Jim Flaherty raised eyebrows earlier this month when he told reporters he never supported quantitative easing by the U.S. Federal Reserve, although he had appeared to back the decision in 2010. Flaherty had also signed off on a similar policy for Canada — although it was never deployed — in 2009 during the height of the financial crisis.
Under persistent questioning on the issue from the Commons finance committee Tuesday, Poloz said he would not characterize the policy as simply printing money, as the minister had.
"What the literature is showing us is that the U.S. program has influenced the economy and made it a little stronger... so that's a good thing," he said. "Later on, of course, it has to get wound down."
The Fed's aggressive $85 billion a month bond-buying program, dubbed quantitative easing, has helped push down interest rates to spur lending and jump start economic growth. In turn, that has boosted stock markets and weakened the U.S. dollar.
The apparent disagreement is likely academic under current conditions — given that no one is expecting a second financial meltdown in the near future — but Poloz admitted if such a crisis were to occur, the decision on quantitative easing would be a "team" effort between the bank and the finance minister.
Poloz's testimony was the clearest he's been on the issue to date and suggests he would be prepared to adopt the policy if conditions warranted.
But NDP MP Guy Caron, who led the questioning of the governor, said he was left confused as to whether Poloz would be able to act on his own against the finance minister's wishes.
"The independence of the Bank of Canada is an important principle and I'm not sure we have an answer to that at this time," said Caron.
The governor was called to brief MPs on last week's gloomier forecast by the Bank of Canada, which projected growth slower than previously anticipated in the current and upcoming two years. The bank's new estimates are that the economy will expand by 1.6 per cent in 2013, 2.3 per cent in 2014, and 2.6 per cent in 2015.
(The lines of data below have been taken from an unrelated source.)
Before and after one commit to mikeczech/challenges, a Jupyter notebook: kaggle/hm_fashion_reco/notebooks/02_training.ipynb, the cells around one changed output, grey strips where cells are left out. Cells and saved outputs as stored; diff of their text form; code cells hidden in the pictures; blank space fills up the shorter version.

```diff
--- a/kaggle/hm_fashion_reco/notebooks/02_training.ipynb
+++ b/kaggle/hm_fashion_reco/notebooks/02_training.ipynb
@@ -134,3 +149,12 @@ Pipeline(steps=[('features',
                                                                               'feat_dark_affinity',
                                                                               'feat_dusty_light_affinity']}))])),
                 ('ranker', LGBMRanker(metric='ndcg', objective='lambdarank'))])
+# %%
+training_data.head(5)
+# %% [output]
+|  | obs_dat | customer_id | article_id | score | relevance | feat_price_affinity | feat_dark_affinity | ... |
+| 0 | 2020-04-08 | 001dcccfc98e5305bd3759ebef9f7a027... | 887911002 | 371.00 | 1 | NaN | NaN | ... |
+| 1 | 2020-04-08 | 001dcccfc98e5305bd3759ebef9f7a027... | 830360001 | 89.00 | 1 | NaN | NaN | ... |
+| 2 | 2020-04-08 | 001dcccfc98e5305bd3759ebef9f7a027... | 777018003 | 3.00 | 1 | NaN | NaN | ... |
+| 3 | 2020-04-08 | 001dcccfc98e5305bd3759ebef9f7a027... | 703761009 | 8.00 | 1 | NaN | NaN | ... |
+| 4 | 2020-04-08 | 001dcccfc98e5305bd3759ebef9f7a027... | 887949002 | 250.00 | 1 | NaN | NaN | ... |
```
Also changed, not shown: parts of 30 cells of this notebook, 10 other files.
The bank's other major change last week was in dropping it's so-called forward guidance after 18 months of warnings about coming interest rate increases, a move that had the effect of sending the Canadian dollar tumbling by almost two cents over the next few days.
Poloz called the decision to drop the "tightening bias" logical in the face of persistent below-target inflation numbers, and greater than thought slack in the economy. The move led analysts to pencil in no rate hikes until sometime in 2015.
While some analysts said the decision was overdue, the side benefit of a lower dollar may have been precisely what the bank governor ordered.
Poloz has staked his projection of a return to robust growth on the expectation that once the U.S. and global economies pick up, they will demand more goods from Canada and help business confidence and investments.
The transition to export-based growth has been slower than the central bank had thought, however, particularly in non-resource exports such as manufactured goods.
Senior deputy governor Tiff Macklem told the MPs that part of the reason for such a poor performance is competitive pressures, of which two-thirds can be traced to the strong loonie pricing Canadian products out of foreign markets. Another reason, he said, is that there are just fewer Canadian exporting firms standing after the 2008-09 recession.
The good news, said Poloz, is that the situation is starting to reverse itself, which should be good for both exporters and employment.